(Exercise):
The listing below needs to be copied in full, exactly.

(Dataset extract):
-- Opening Marker --
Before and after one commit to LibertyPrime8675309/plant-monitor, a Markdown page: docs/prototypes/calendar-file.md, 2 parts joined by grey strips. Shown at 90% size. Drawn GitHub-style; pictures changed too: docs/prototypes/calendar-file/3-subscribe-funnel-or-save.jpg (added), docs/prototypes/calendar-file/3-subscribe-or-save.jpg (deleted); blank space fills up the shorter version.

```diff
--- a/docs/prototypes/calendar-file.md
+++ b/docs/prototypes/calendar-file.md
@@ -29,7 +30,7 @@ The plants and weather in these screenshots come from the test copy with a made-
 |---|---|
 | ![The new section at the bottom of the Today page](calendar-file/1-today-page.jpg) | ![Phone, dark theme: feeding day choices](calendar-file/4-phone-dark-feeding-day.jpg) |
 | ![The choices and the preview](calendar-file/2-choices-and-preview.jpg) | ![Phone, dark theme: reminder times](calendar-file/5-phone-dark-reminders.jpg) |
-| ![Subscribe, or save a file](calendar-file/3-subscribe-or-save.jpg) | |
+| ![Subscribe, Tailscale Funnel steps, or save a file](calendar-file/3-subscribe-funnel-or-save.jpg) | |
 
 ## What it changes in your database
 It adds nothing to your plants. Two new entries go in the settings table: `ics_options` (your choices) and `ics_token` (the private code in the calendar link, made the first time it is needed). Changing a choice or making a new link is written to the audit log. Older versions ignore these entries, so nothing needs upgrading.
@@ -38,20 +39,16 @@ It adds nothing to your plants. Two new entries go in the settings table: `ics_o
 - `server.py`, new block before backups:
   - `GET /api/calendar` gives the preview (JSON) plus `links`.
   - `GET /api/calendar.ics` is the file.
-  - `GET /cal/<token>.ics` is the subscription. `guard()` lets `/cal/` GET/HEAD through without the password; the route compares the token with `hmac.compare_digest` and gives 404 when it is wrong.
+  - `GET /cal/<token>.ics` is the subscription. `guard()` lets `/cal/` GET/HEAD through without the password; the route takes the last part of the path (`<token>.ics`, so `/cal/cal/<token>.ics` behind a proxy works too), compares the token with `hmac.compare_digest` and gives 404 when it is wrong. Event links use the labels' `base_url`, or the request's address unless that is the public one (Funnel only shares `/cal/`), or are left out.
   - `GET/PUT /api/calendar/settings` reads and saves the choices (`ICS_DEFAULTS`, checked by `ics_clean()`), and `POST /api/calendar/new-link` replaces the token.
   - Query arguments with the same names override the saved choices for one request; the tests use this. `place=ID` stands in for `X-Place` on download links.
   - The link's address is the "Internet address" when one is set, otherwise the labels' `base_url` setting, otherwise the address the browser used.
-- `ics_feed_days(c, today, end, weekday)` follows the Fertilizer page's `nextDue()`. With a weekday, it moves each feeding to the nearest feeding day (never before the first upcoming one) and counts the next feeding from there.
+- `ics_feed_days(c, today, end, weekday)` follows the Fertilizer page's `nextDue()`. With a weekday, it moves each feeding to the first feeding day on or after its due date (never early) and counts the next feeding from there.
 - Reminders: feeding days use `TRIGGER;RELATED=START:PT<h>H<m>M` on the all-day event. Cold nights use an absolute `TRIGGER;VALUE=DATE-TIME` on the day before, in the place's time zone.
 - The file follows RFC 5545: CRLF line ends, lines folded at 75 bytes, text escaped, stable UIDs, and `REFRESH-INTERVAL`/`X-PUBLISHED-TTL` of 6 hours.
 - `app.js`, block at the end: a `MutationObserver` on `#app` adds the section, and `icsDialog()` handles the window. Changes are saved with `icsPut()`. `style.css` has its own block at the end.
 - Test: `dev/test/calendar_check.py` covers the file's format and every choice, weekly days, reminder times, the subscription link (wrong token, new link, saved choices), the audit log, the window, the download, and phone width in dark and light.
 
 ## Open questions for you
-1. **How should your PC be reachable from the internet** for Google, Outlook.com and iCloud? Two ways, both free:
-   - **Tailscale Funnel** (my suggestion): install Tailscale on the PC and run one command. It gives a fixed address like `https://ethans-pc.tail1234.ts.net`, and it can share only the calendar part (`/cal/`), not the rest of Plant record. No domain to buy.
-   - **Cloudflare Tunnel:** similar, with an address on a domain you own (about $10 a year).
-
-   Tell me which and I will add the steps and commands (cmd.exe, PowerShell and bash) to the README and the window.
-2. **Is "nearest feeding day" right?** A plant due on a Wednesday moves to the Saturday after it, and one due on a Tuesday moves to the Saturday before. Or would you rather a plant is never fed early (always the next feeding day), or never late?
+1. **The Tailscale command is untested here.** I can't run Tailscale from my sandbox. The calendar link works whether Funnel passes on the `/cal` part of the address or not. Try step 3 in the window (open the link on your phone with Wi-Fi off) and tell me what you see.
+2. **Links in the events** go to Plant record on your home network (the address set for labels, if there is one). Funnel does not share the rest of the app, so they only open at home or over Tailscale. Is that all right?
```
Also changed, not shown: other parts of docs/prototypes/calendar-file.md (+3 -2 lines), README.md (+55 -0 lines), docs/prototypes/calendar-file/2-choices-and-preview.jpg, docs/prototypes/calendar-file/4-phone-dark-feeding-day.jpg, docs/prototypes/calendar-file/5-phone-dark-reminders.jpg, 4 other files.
-- Closing Marker --
(Solution for this exercise):
Before and after one commit to LibertyPrime8675309/plant-monitor, a Markdown page: docs/prototypes/calendar-file.md, 2 parts joined by grey strips. Shown at 90% size. Drawn GitHub-style; pictures changed too: docs/prototypes/calendar-file/3-subscribe-funnel-or-save.jpg (added), docs/prototypes/calendar-file/3-subscribe-or-save.jpg (deleted); blank space fills up the shorter version.

```diff
--- a/docs/prototypes/calendar-file.md
+++ b/docs/prototypes/calendar-file.md
@@ -29,7 +30,7 @@ The plants and weather in these screenshots come from the test copy with a made-
 |---|---|
 | ![The new section at the bottom of the Today page](calendar-file/1-today-page.jpg) | ![Phone, dark theme: feeding day choices](calendar-file/4-phone-dark-feeding-day.jpg) |
 | ![The choices and the preview](calendar-file/2-choices-and-preview.jpg) | ![Phone, dark theme: reminder times](calendar-file/5-phone-dark-reminders.jpg) |
-| ![Subscribe, or save a file](calendar-file/3-subscribe-or-save.jpg) | |
+| ![Subscribe, Tailscale Funnel steps, or save a file](calendar-file/3-subscribe-funnel-or-save.jpg) | |
 
 ## What it changes in your database
 It adds nothing to your plants. Two new entries go in the settings table: `ics_options` (your choices) and `ics_token` (the private code in the calendar link, made the first time it is needed). Changing a choice or making a new link is written to the audit log. Older versions ignore these entries, so nothing needs upgrading.
@@ -38,20 +39,16 @@ It adds nothing to your plants. Two new entries go in the settings table: `ics_o
 - `server.py`, new block before backups:
   - `GET /api/calendar` gives the preview (JSON) plus `links`.
   - `GET /api/calendar.ics` is the file.
-  - `GET /cal/<token>.ics` is the subscription. `guard()` lets `/cal/` GET/HEAD through without the password; the route compares the token with `hmac.compare_digest` and gives 404 when it is wrong.
+  - `GET /cal/<token>.ics` is the subscription. `guard()` lets `/cal/` GET/HEAD through without the password; the route takes the last part of the path (`<token>.ics`, so `/cal/cal/<token>.ics` behind a proxy works too), compares the token with `hmac.compare_digest` and gives 404 when it is wrong. Event links use the labels' `base_url`, or the request's address unless that is the public one (Funnel only shares `/cal/`), or are left out.
   - `GET/PUT /api/calendar/settings` reads and saves the choices (`ICS_DEFAULTS`, checked by `ics_clean()`), and `POST /api/calendar/new-link` replaces the token.
   - Query arguments with the same names override the saved choices for one request; the tests use this. `place=ID` stands in for `X-Place` on download links.
   - The link's address is the "Internet address" when one is set, otherwise the labels' `base_url` setting, otherwise the address the browser used.
-- `ics_feed_days(c, today, end, weekday)` follows the Fertilizer page's `nextDue()`. With a weekday, it moves each feeding to the nearest feeding day (never before the first upcoming one) and counts the next feeding from there.
+- `ics_feed_days(c, today, end, weekday)` follows the Fertilizer page's `nextDue()`. With a weekday, it moves each feeding to the first feeding day on or after its due date (never early) and counts the next feeding from there.
 - Reminders: feeding days use `TRIGGER;RELATED=START:PT<h>H<m>M` on the all-day event. Cold nights use an absolute `TRIGGER;VALUE=DATE-TIME` on the day before, in the place's time zone.
 - The file follows RFC 5545: CRLF line ends, lines folded at 75 bytes, text escaped, stable UIDs, and `REFRESH-INTERVAL`/`X-PUBLISHED-TTL` of 6 hours.
 - `app.js`, block at the end: a `MutationObserver` on `#app` adds the section, and `icsDialog()` handles the window. Changes are saved with `icsPut()`. `style.css` has its own block at the end.
 - Test: `dev/test/calendar_check.py` covers the file's format and every choice, weekly days, reminder times, the subscription link (wrong token, new link, saved choices), the audit log, the window, the download, and phone width in dark and light.
 
 ## Open questions for you
-1. **How should your PC be reachable from the internet** for Google, Outlook.com and iCloud? Two ways, both free:
-   - **Tailscale Funnel** (my suggestion): install Tailscale on the PC and run one command. It gives a fixed address like `https://ethans-pc.tail1234.ts.net`, and it can share only the calendar part (`/cal/`), not the rest of Plant record. No domain to buy.
-   - **Cloudflare Tunnel:** similar, with an address on a domain you own (about $10 a year).
-
-   Tell me which and I will add the steps and commands (cmd.exe, PowerShell and bash) to the README and the window.
-2. **Is "nearest feeding day" right?** A plant due on a Wednesday moves to the Saturday after it, and one due on a Tuesday moves to the Saturday before. Or would you rather a plant is never fed early (always the next feeding day), or never late?
+1. **The Tailscale command is untested here.** I can't run Tailscale from my sandbox. The calendar link works whether Funnel passes on the `/cal` part of the address or not. Try step 3 in the window (open the link on your phone with Wi-Fi off) and tell me what you see.
+2. **Links in the events** go to Plant record on your home network (the address set for labels, if there is one). Funnel does not share the rest of the app, so they only open at home or over Tailscale. Is that all right?
```
Also changed, not shown: other parts of docs/prototypes/calendar-file.md (+3 -2 lines), README.md (+55 -0 lines), docs/prototypes/calendar-file/2-choices-and-preview.jpg, docs/prototypes/calendar-file/4-phone-dark-feeding-day.jpg, docs/prototypes/calendar-file/5-phone-dark-reminders.jpg, 4 other files.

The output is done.